when, in fact, a nearby community college charged only $520.
The Florida Attorney General’s Office also has announced
that it is looking into allegedmisrepresentation by for-profit
universities. Previous investigations found that some for-profit
institutions were enrolling grossly unqualified students for the
sake of getting access to their federal financial aid.
Long experienced inWashington politics as a senator’s aide,
a House committee staffer, and a candidate for Congress from
Virginia, Miller deftly seized onObama’s graduation plan and
positioned the for-profit universities as part of the solution.
With ten percent of total enrollment, or 2.3million students,
the for-profits said, they were there to help. “The president is
verymuch singing our song,”Miller said. “We are in violent
agreement that there is this huge population of underserved
students and that they need a higher education, in terms of
their personal growth and fulfillment, and for our country’s
sake to be globally competitive.”
The administration wasn’t biting. EducationDepartment
officials started work early inObama’s termon 14 regulations
to control abuses. Several were clearly aimed at the for-profits.
One, the “gainful-employment” rule, proposed tomeasure the
loan debt of students in vocationally oriented programs as a
proportion of their estimated annual income. Programs with a
debt-to-income rate that is too high would lose their eligibility
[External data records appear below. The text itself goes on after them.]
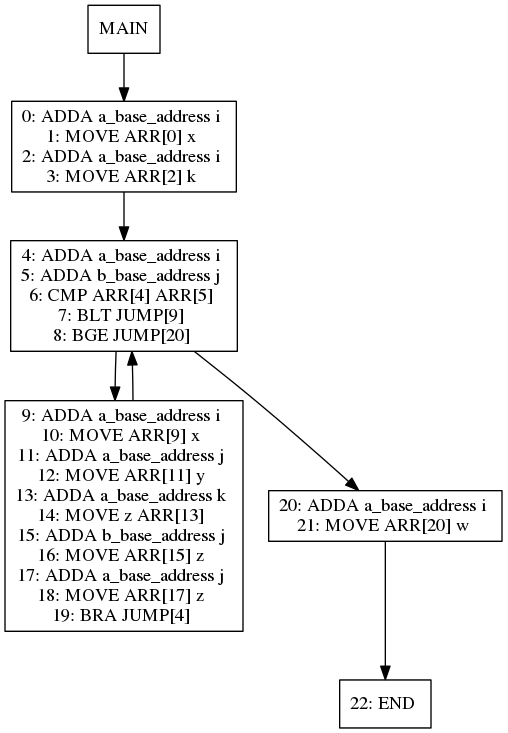
Earlier version of the Graphviz export viz/test026.dot.png (jiahanwang/PL241-Compiler). Its source is kept beside it as viz/test026.dot.
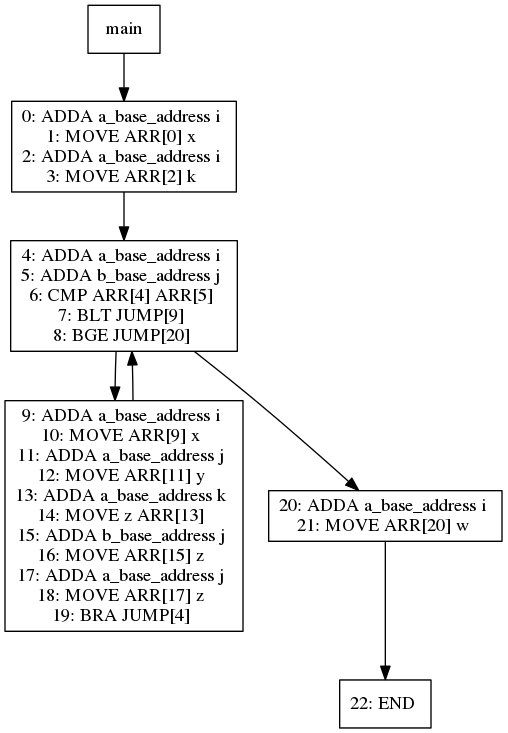
Above is the later version.

Diff of the diagram source:
```diff
@@ -1,21 +1,21 @@
 digraph test026 {
 node [shape=box]
-1[label="MAIN"]
-1 -> 4
-4[label="0: ADDA a_base_address i
+478[label="main"]
+478 -> 481
+481[label="0: ADDA a_base_address i
 1: MOVE ARR[0] x
 2: ADDA a_base_address i
 3: MOVE ARR[2] k
 "]
-4 -> 6
-6[label="4: ADDA a_base_address i
+481 -> 483
+483[label="4: ADDA a_base_address i
 5: ADDA b_base_address j
 6: CMP ARR[4] ARR[5]
 7: BLT JUMP[9]
 8: BGE JUMP[20]
 "]
-6 -> 8
-8[label="9: ADDA a_base_address i
+483 -> 485
+485[label="9: ADDA a_base_address i
 10: MOVE ARR[9] x
 11: ADDA a_base_address j
 12: MOVE ARR[11] y
@@ -27,12 +27,12 @@
 18: MOVE ARR[17] z
 19: BRA JUMP[4]
 "]
-8 -> 6
-6 -> 7
-7[label="20: ADDA a_base_address i
+485 -> 483
+483 -> 484
+484[label="20: ADDA a_base_address i
 21: MOVE ARR[20] w
 "]
-7 -> 14
-14[label="22: END
+484 -> 491
+491[label="22: END
 "]
 }
```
for federal financial aid, effectively shutting themdown.
Another regulation prohibits bonuses or other incentives for
student recruiters or admissions officers based on howmany
students they sign up or howmuch financial aid they bring
in.The EducationDepartment gave itself more clout to ban
deceptive marketing and advertising, and institutions will
have to disclose their graduation and job-placement rates and
students’ median debt.
The for-profit sector fired back with guns blazing.
Although they were also forcefully opposed to the incentive-
compensation regulation, their principal target was the gainful-
employment rule.They said it would require huge amounts
of paperwork and would discourage institutions from starting
new programs.They said that was counterproductive at a time
The president elevated
the profile of the
community colleges, and
announced his goal of
raising graduation rates
by 2020 to restore the
nation’s global primacy
in college education.
Education Secretary Arne Duncan has emphasized
greater federal oversight, something that both for-
profit and nonprofit institutions dislike about the
Obama administration’s higher education strategy.
Dennis Brack, Black Star, for CrossTalk